EXERCISE DIRECTIONS: The whole of the data is to be duplicated precisely.

BEGIN ENTRIES PROVIDED

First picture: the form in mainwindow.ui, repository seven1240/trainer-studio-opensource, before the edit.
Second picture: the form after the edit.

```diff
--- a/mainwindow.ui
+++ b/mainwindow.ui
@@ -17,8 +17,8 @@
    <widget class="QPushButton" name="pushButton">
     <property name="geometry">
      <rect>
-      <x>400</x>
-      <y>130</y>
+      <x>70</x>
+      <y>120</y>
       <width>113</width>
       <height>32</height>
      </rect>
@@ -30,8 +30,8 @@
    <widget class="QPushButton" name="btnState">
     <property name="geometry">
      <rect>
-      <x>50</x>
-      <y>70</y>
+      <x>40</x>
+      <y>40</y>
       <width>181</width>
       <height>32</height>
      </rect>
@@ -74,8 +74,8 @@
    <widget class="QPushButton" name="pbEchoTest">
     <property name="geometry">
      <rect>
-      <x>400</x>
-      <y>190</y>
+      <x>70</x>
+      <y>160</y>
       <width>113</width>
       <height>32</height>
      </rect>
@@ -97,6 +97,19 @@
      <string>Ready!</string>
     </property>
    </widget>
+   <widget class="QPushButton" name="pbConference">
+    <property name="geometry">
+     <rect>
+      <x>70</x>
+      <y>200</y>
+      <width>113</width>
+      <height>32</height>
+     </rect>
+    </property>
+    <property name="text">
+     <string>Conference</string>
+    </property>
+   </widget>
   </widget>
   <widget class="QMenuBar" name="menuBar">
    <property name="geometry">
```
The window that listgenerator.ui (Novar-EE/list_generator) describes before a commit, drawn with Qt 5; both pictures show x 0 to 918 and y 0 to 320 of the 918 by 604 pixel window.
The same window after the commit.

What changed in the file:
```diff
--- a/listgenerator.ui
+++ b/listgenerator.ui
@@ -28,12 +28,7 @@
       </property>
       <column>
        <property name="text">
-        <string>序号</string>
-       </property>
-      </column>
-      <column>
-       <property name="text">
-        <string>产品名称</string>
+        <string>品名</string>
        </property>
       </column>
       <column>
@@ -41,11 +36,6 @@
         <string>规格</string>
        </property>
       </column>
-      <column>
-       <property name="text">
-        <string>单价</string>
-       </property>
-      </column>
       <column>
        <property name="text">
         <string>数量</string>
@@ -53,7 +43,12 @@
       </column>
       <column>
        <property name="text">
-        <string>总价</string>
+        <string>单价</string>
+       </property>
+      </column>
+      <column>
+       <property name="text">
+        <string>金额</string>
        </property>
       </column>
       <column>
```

END ENTRIES PROVIDED

FINAL ANSWER:
First picture: the form in mainwindow.ui, repository seven1240/trainer-studio-opensource, before the edit.
Second picture: the form after the edit.

```diff
--- a/mainwindow.ui
+++ b/mainwindow.ui
@@ -17,8 +17,8 @@
    <widget class="QPushButton" name="pushButton">
     <property name="geometry">
      <rect>
-      <x>400</x>
-      <y>130</y>
+      <x>70</x>
+      <y>120</y>
       <width>113</width>
       <height>32</height>
      </rect>
@@ -30,8 +30,8 @@
    <widget class="QPushButton" name="btnState">
     <property name="geometry">
      <rect>
-      <x>50</x>
-      <y>70</y>
+      <x>40</x>
+      <y>40</y>
       <width>181</width>
       <height>32</height>
      </rect>
@@ -74,8 +74,8 @@
    <widget class="QPushButton" name="pbEchoTest">
     <property name="geometry">
      <rect>
-      <x>400</x>
-      <y>190</y>
+      <x>70</x>
+      <y>160</y>
       <width>113</width>
       <height>32</height>
      </rect>
@@ -97,6 +97,19 @@
      <string>Ready!</string>
     </property>
    </widget>
+   <widget class="QPushButton" name="pbConference">
+    <property name="geometry">
+     <rect>
+      <x>70</x>
+      <y>200</y>
+      <width>113</width>
+      <height>32</height>
+     </rect>
+    </property>
+    <property name="text">
+     <string>Conference</string>
+    </property>
+   </widget>
   </widget>
   <widget class="QMenuBar" name="menuBar">
    <property name="geometry">
```
The window that listgenerator.ui (Novar-EE/list_generator) describes before a commit, drawn with Qt 5; both pictures show x 0 to 918 and y 0 to 320 of the 918 by 604 pixel window.
The same window after the commit.

What changed in the file:
```diff
--- a/listgenerator.ui
+++ b/listgenerator.ui
@@ -28,12 +28,7 @@
       </property>
       <column>
        <property name="text">
-        <string>序号</string>
-       </property>
-      </column>
-      <column>
-       <property name="text">
-        <string>产品名称</string>
+        <string>品名</string>
        </property>
       </column>
       <column>
@@ -41,11 +36,6 @@
         <string>规格</string>
        </property>
       </column>
-      <column>
-       <property name="text">
-        <string>单价</string>
-       </property>
-      </column>
       <column>
        <property name="text">
         <string>数量</string>
@@ -53,7 +43,12 @@
       </column>
       <column>
        <property name="text">
-        <string>总价</string>
+        <string>单价</string>
+       </property>
+      </column>
+      <column>
+       <property name="text">
+        <string>金额</string>
        </property>
       </column>
       <column>
```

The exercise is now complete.